- Dept. of Rehabilitation
- Child Care
- Foster Care
- Tax Rebates
- Social Security and SSI
- Child Nutrition and WIC
- Help with Car Insurance and Smog Check Costs
- Low Cost Phone Service and Utility Bill Assistance
- Housing (including assistance for Transitional Foster Youth)
- Phone Numbers for Legal Assistance
The Peoples Guide 2015 electronic book is also available. Please follow the link below.
Peoples Guide English 2015 E Book
E Book features Live Links! Click directly on the links in the book to go to the live webpages.
*Flash Player is required to play properly. find it here: get.adobe.com/flashplayer/
Ordering Printed Edition:
The basic charge Is $1.25 a copy. Individual orders of up to 2 books are free for low income people. Call (213) 388-8228 or use firstname.lastname@example.org
Online Orders:The Peoples Guides to Welfare Health and Other Services can be ordered online using our order form:
For Bulk Orders Contact:email@example.com
Include your name, address, quantity of English and Spanish copies that you want.

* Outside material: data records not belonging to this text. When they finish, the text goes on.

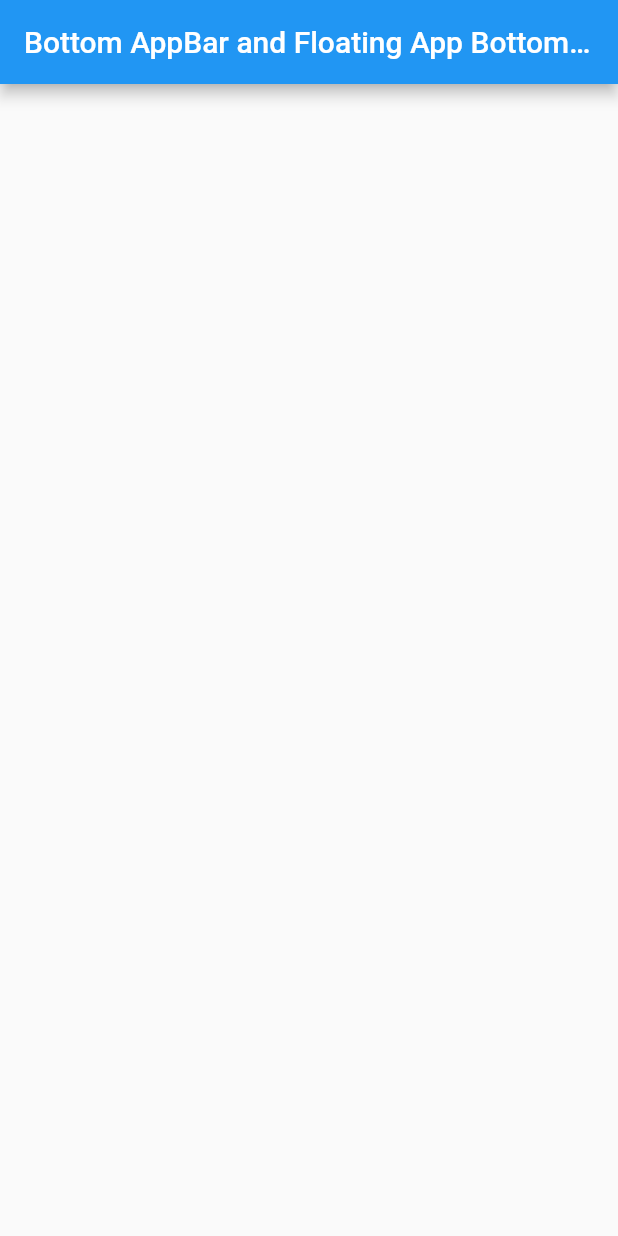
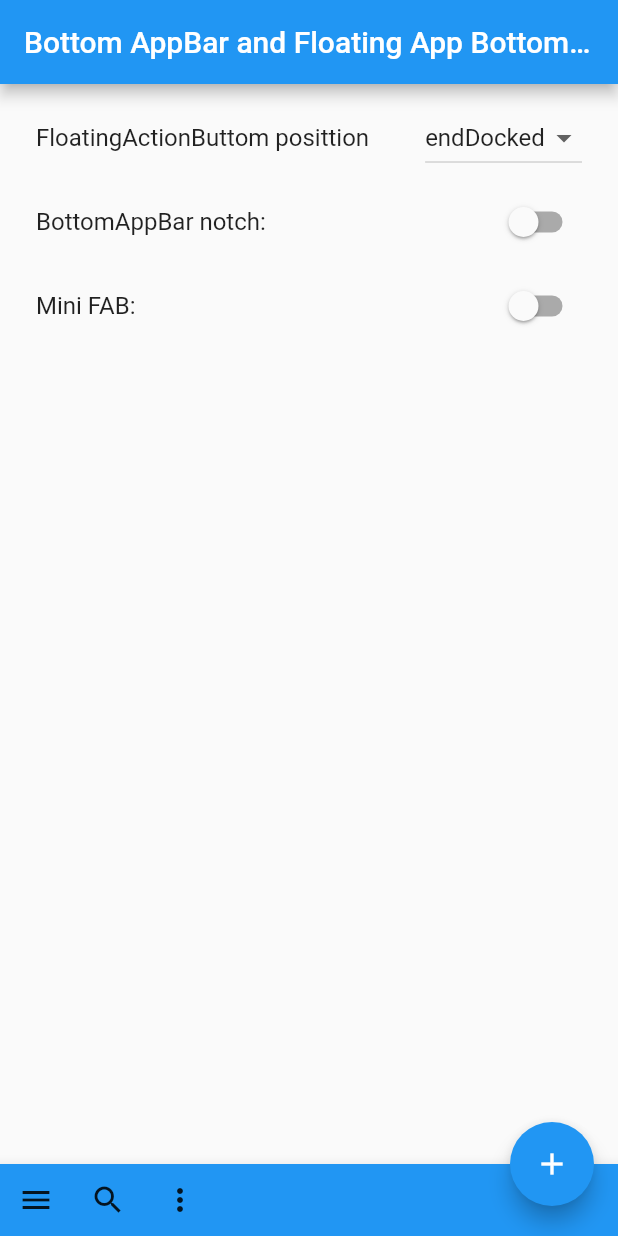
Before and after one commit to Bill-Zuckuberg/fl_bottom_appbar, a Flutter app: the screen it shows after launch, on a phone screen of 412 x 824 dp. Run offline on Flutter 3.47's test engine with Material 2 defaults, Android fonts, the phone set to English and light mode, and no system bars; our stand-ins replace fluttertoast.

Commit message:
generated bottom appbar

```diff
--- a/lib/main.dart
+++ b/lib/main.dart
@@ -1,4 +1,5 @@
 import 'package:flutter/material.dart';
+import 'package:fluttertoast/fluttertoast.dart';
 
 void main() {
   runApp(const MyApp());
@@ -15,29 +16,125 @@ class MyApp extends StatelessWidget {
       theme: ThemeData(
         primarySwatch: Colors.blue,
       ),
-      home: const MyHomePage(
+      home: const BottomAppbarExamble(
           title: 'Bottom AppBar and Floating App Bottom (FAB)'),
     );
   }
 }
 
-class MyHomePage extends StatefulWidget {
-  const MyHomePage({Key? key, required this.title}) : super(key: key);
+class BottomAppbarExamble extends StatefulWidget {
+  const BottomAppbarExamble({Key? key, required this.title}) : super(key: key);
 
   final String title;
 
   @override
-  State<MyHomePage> createState() => _MyHomePageState();
+  State<BottomAppbarExamble> createState() => _BottomAppbarExambleState();
 }
 
-class _MyHomePageState extends State<MyHomePage> {
+class _BottomAppbarExambleState extends State<BottomAppbarExamble> {
+  FloatingActionButtonLocation _fablocation =
+      FloatingActionButtonLocation.endDocked;
+
+  bool _isBottomBarnotched = false;
+  bool _isFabMini = false;
+
   @override
   Widget build(BuildContext context) {
     return Scaffold(
       appBar: AppBar(
         title: Text(widget.title),
       ),
-      body: Center(),
+      body: ListView(
+        padding: const EdgeInsets.all(8.0),
+        children: <Widget>[
+          ListTile(
+            title: const Text('FloatingActionButtom posittion'),
+            trailing: DropdownButton<FloatingActionButtonLocation>(
+              value: _fablocation,
+              onChanged: (FloatingActionButtonLocation? newVal) {
+                if (newVal != null) {
+                  setState(() {
+                    _fablocation = newVal;
+                  });
+                }
+              },
+              items: const [
+                DropdownMenuItem(
+                  child: Text('centerFloat'),
+                  value: FloatingActionButtonLocation.centerTop,
+                ),
+                DropdownMenuItem(
+                  child: Text('endFloat'),
+                  value: FloatingActionButtonLocation.endFloat,
+                ),
+                DropdownMenuItem(
+                  child: Text('endDocked'),
+                  value: FloatingActionButtonLocation.endDocked,
+                ),
+              ],
+            ),
+          ),
+          ListTile(
+            title: const Text('BottomAppBar notch: '),
+            trailing: Switch(
+              value: _isBottomBarnotched,
+              onChanged: (bool val) {
+                setState(() {
+                  _isBottomBarnotched = val;
+                });
+              },
+            ),
+          ),
+          ListTile(
+            title: const Text('Mini FAB: '),
+            trailing: Switch(
+              value: _isFabMini,
+              onChanged: (bool val) {
+                setState(() {
+                  _isFabMini = val;
+                });
+              },
+            ),
+          )
+        ],
+      ),
+      floatingActionButton: FloatingActionButton(
+        mini: _isFabMini,
+        onPressed: () =>
+            Fluttertoast.showToast(msg: 'Dummy floating action bottom'),
+        child: const Icon(Icons.add),
+      ),
+      floatingActionButtonLocation: _fablocation,
+      bottomNavigationBar: _buildBottomAppBar(context),
+    );
+  }
+
+  BottomAppBar _buildBottomAppBar(BuildContext context) {
+    return BottomAppBar(
+      shape: _isBottomBarnotched ? const CircularNotchedRectangle() : null,
+      color: Theme.of(context).primaryColor,
+      child: Row(
+        children: <Widget>[
+          IconButton(
+              onPressed: () {
+                showModalBottomSheet(
+                    context: context,
+                    builder: (BuildContext context) => Container(
+                          alignment: Alignment.center,
+                          height: 200,
+                          child: const Text('Dummy bottom sheet'),
+                        ));
+              },
+              icon: const Icon(Icons.menu)),
+          IconButton(
+              onPressed: () =>
+                  Fluttertoast.showToast(msg: "Dummy search action"),
+              icon: const Icon(Icons.search)),
+          IconButton(
+              onPressed: () => Fluttertoast.showToast(msg: 'Dummy menu action'),
+              icon: const Icon(Icons.more_vert))
+        ],
+      ),
     );
   }
 }
```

We ask that agencies purchase copies so we can pay for publication, translation, and mailing costs of the guide. In addition, funds generated support the Market Match program. Discounts of various types are available for large orders. Contact firstname.lastname@example.org